■ **What you will do**: How many lines in the records below contain the string "data"? Answer with the number alone.
--------------------
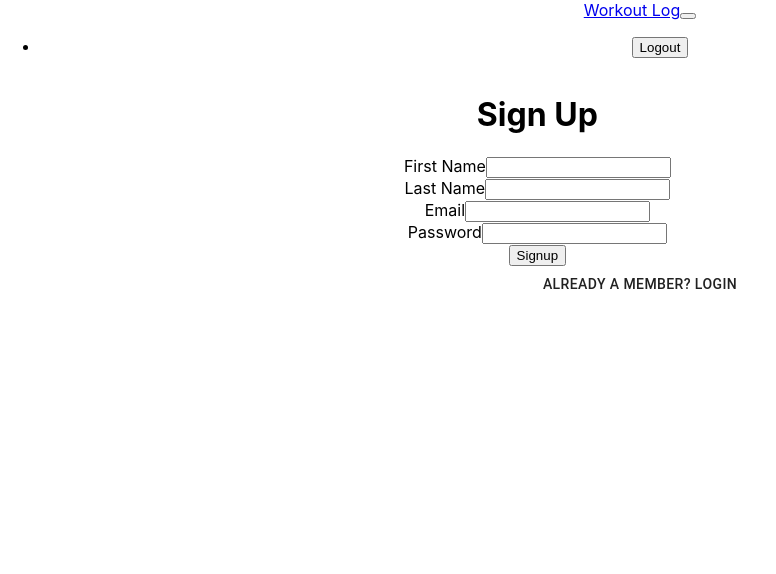
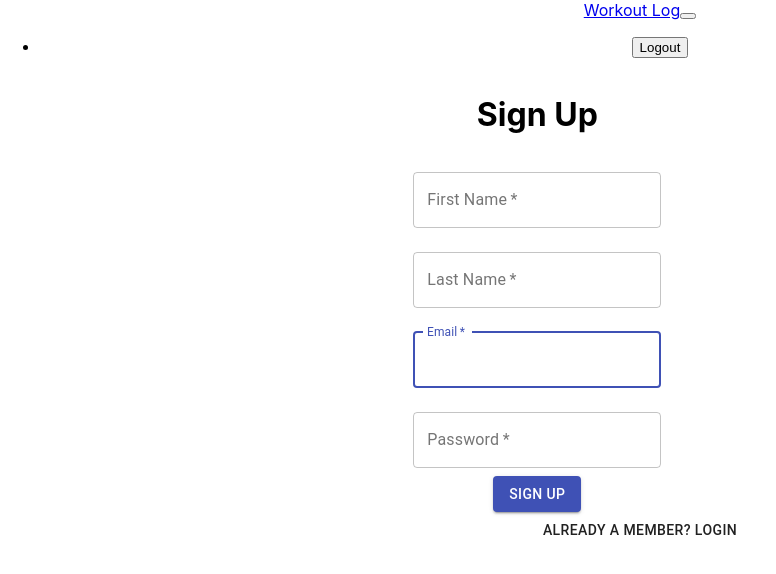
Before and after one commit to IsaiahMurray/Workout-log-client, a React (Create React App) app: page / in a window 1280 px wide. Both pictures are taken after a click on the button "NOT A MEMBER? SIGNUP". Shown: the top 574 px of the page, without its empty margins (0-776 px from the left). Built offline with nearby package versions, Linux system fonts and the light colour scheme.

Commit message:
Updated signup styling

```diff
--- a/src/components/Auth/Signup.js
+++ b/src/components/Auth/Signup.js
@@ -1,6 +1,8 @@
 import React, {useState} from 'react';
 import APIURL from '../../helpers/environment'
-import {Form, FormGroup, Label, Input, Button} from 'reactstrap';
+import TextField from "@material-ui/core/TextField";
+import Button from "@material-ui/core/Button";
+
 
 const Signup = (props) => {
   const [firstName, setFirstName] = useState('');
@@ -34,25 +36,64 @@ const Signup = (props) => {
   return(
     <div>
       <h1>Sign Up</h1>
-      <Form onSubmit={handleSubmit}>
-        <FormGroup>
-          <Label htmlFor="firstName">First Name</Label>
-          <Input onChange={(e) => setFirstName(e.target.value)} name="firstName" required value={firstName}/>
-        </FormGroup>
-        <FormGroup>
-          <Label htmlFor="lastName">Last Name</Label>
-          <Input onChange={(e) => setLastName(e.target.value)} required name="lastName" value={lastName}/>
-        </FormGroup>
-        <FormGroup>
-          <Label htmlFor="email">Email</Label>
-          <Input onChange={(e) => setEmail(e.target.value)} required type="email" name="email" value={email}/>
-        </FormGroup>
-        <FormGroup>
-          <Label htmlFor="password">Password</Label>
-          <Input onChange={(e) => setPassword(e.target.value)} required type="password" name="password" value={password}/>
-        </FormGroup>
-        <Button type="submit">Signup</Button>
-      </Form>
+      <form id="login-signup-form" onSubmit={handleSubmit}>
+        <TextField
+          variant="outlined"
+          margin="normal"
+          required
+          id="firstName"
+          label="First Name"
+          onChange={(e) => setFirstName(e.target.value)}
+          name="First Name"
+          value={firstName}
+          autoFocus
+        />
+        <br />
+        <TextField
+          variant="outlined"
+          margin="normal"
+          required
+          id="lastname"
+          label="Last Name"
+          onChange={(e) => setLastName(e.target.value)}
+          name="Last name"
+          value={lastName}
+          autoFocus
+        />
+        <br />
+        <TextField
+          variant="outlined"
+          margin="normal"
+          required
+          id="email"
+          label="Email"
+          onChange={(e) => setEmail(e.target.value)}
+          name="email"
+          value={email}
+          autoFocus
+        />
+        <br />
+        <TextField
+          variant="outlined"
+          margin="normal"
+          required
+          label="Password"
+          type="password"
+          id="password"
+          onChange={(e) => setPassword(e.target.value)}
+          name="password"
+          value={password}
+        />
+        <br />
+        <Button
+          id="login-signup-button"
+          type="submit"
+          variant="contained"
+          color="primary"
+        >
+          Sign Up
+        </Button>
+      </form>
     </div>
   )
 }
```
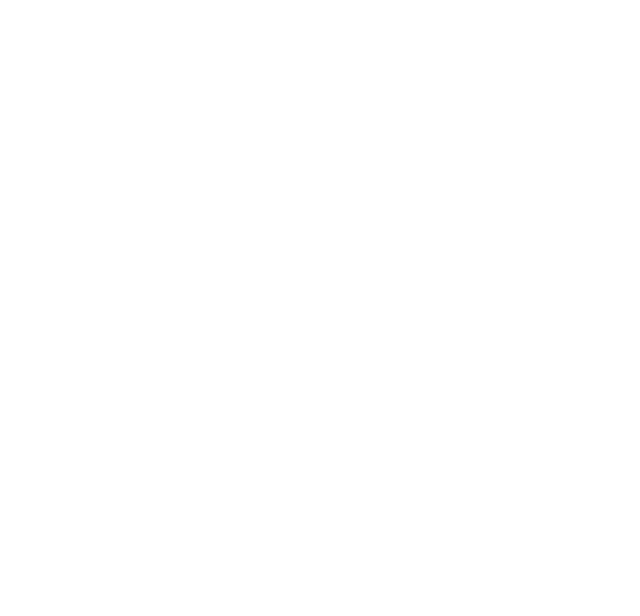
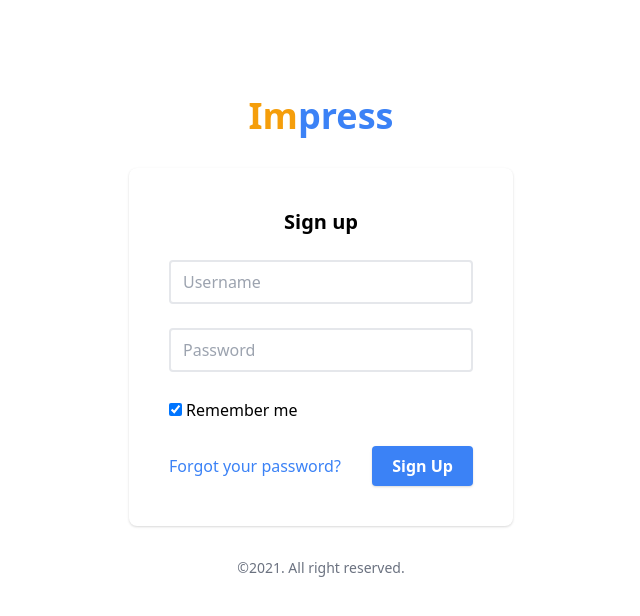
Before and after one commit to ParthMmm/impress, a React (Create React App) app in the folder client/impress/: page /login in a window 1280 px wide. Shown: the top 616 px of the page, without its empty margins (319-959 px from the left). Built offline with nearby package versions, Linux system fonts and the light colour scheme.

Commit message:
:construction:  working on redux store and form

```diff
--- a/client/impress/package.json
+++ b/client/impress/package.json
@@ -7,10 +7,15 @@
     "@testing-library/jest-dom": "^5.11.4",
     "@testing-library/react": "^11.1.0",
     "@testing-library/user-event": "^12.1.10",
+    "axios": "^0.21.1",
     "react": "^17.0.2",
     "react-dom": "^17.0.2",
+    "react-hook-form": "^7.3.6",
+    "react-redux": "^7.2.4",
     "react-router-dom": "^5.2.0",
     "react-scripts": "4.0.3",
+    "redux": "^4.1.0",
+    "redux-thunk": "^2.3.0",
     "web-vitals": "^1.0.1"
   },
   "scripts": {
--- /dev/null
+++ b/client/impress/src/actions/index.js
@@ -0,0 +1,8 @@
+import axios from "axios";
+
+import { USER_REGISTER } from "./types";
+
+export const userRegister = (data) => async (dispatch) => {
+  const res = await axios.post("/signup", data);
+  dispatch({ type: USER_REGISTER, payload: res.data });
+};
--- /dev/null
+++ b/client/impress/src/actions/types.js
@@ -0,0 +1 @@
+export const USER_REGISTER = "user_register";
--- a/client/impress/src/components/App.js
+++ b/client/impress/src/components/App.js
@@ -2,6 +2,7 @@ import { Component } from "react";
 import { BrowserRouter, Route } from "react-router-dom";
 import Header from "./Header";
 import Landing from "./Landing";
+import Login from "./Login";
 class App extends Component {
   render() {
     return (
@@ -10,6 +11,7 @@ class App extends Component {
           <div class="bg-white dark:bg-gray-800">
             <Header />
             <Route exact path="/" component={Landing} />
+            <Route exact path="/login" component={Login} />
           </div>
         </BrowserRouter>
       </div>
--- /dev/null
+++ b/client/impress/src/components/Login.js
@@ -0,0 +1,86 @@
+import React, { Component } from "react";
+import { useForm } from "react-hook-form";
+import { connect, useDispatch } from "react-redux";
+import { userRegister } from "../actions";
+
+function Login(props) {
+  const { register, handleSubmit, setValue } = useForm();
+  const dispatch = useDispatch();
+
+  const onSubmit = (data) => {
+    dispatch(userRegister(data));
+    console.log(data);
+  };
+
+  return (
+    <div>
+      <div class="bg-white dark:bg-gray-800 font-sans min-h-screen antialiased pt-24 pb-5">
+        <div class="flex flex-col justify-center sm:w-96 sm:m-auto mx-5 mb-5 space-y-8">
+          <h1 class="font-bold text-center text-4xl text-yellow-500">
+            Im<span class="text-blue-500">press</span>
+          </h1>
+          <form onSubmit={handleSubmit(onSubmit)}>
+            <div class="flex flex-col bg-white p-10 rounded-lg shadow space-y-6">
+              <h1 class="font-bold text-xl text-center">Sign up</h1>
+
+              <div class="flex flex-col space-y-1">
+                <input
+                  {...register("username")}
+                  type="text"
+                  name="username"
+                  id="username"
+                  class="border-2 rounded px-3 py-2 w-full focus:outline-none focus:border-blue-400 focus:shadow"
+                  placeholder="Username"
+                />
+              </div>
+
+              <div class="flex flex-col space-y-1">
+                <input
+                  {...register("password")}
+                  type="password"
+                  name="password"
+                  id="password"
+                  class="border-2 rounded px-3 py-2 w-full focus:outline-none focus:border-blue-400 focus:shadow"
+                  placeholder="Password"
+                />
+              </div>
+
+              <div class="relative">
+                <input
+                  type="checkbox"
+                  name="remember"
+                  id="remember"
+                  checked
+                  class="inline-block align-middle"
+                />
+                <label class="inline-block align-middle pl-1" for="remember">
+                  Remember me
+                </label>
+              </div>
+
+              <div class="flex flex-col-reverse sm:flex-row sm:justify-between items-center">
+                <a
+                  href="#"
+                  class="inline-block text-blue-500 hover:text-blue-800 hover:underline"
+                >
+                  Forgot your password?
+                </a>
+                <button
+                  type="submit"
+                  class="bg-blue-500 text-white font-bold px-5 py-2 rounded focus:outline-none shadow hover:bg-blue-700 transition-colors"
+                >
+                  Sign Up
+                </button>
+              </div>
+            </div>
+          </form>
+          <div class="flex justify-center text-gray-500 text-sm">
+            <p>&copy;2021. All right reserved.</p>
+          </div>
+        </div>
+      </div>
+    </div>
+  );
+}
+
+export default connect()(Login);
--- a/client/impress/src/index.js
+++ b/client/impress/src/index.js
@@ -3,10 +3,17 @@ import ReactDOM from "react-dom";
 import App from "./components/App";
 import reportWebVitals from "./reportWebVitals";
 import "./index.css";
+import { Provider } from "react-redux";
+import { createStore, applyMiddleware } from "redux";
+import reduxThunk from "redux-thunk";
+import reducers from "./reducers";
+
+const store = createStore(reducers, {}, applyMiddleware(reduxThunk));
+
 ReactDOM.render(
-  <React.StrictMode>
+  <Provider store={store}>
     <App />
-  </React.StrictMode>,
+  </Provider>,
   document.getElementById("root")
 );
 
--- /dev/null
+++ b/client/impress/src/reducers/index.js
@@ -0,0 +1,12 @@
+import { combineReducers } from "redux";
+
+const registerReducer = (data = null, action) => {
+  if (action.type === "USER_REGISTER") {
+    return action.payload;
+  }
+  return data;
+};
+
+export default combineReducers({
+  data: registerReducer,
+});
```
Also changed, not shown: 2 other files (tests, documents, lock files or other folders).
--------------------
■ **Result for this task**: 9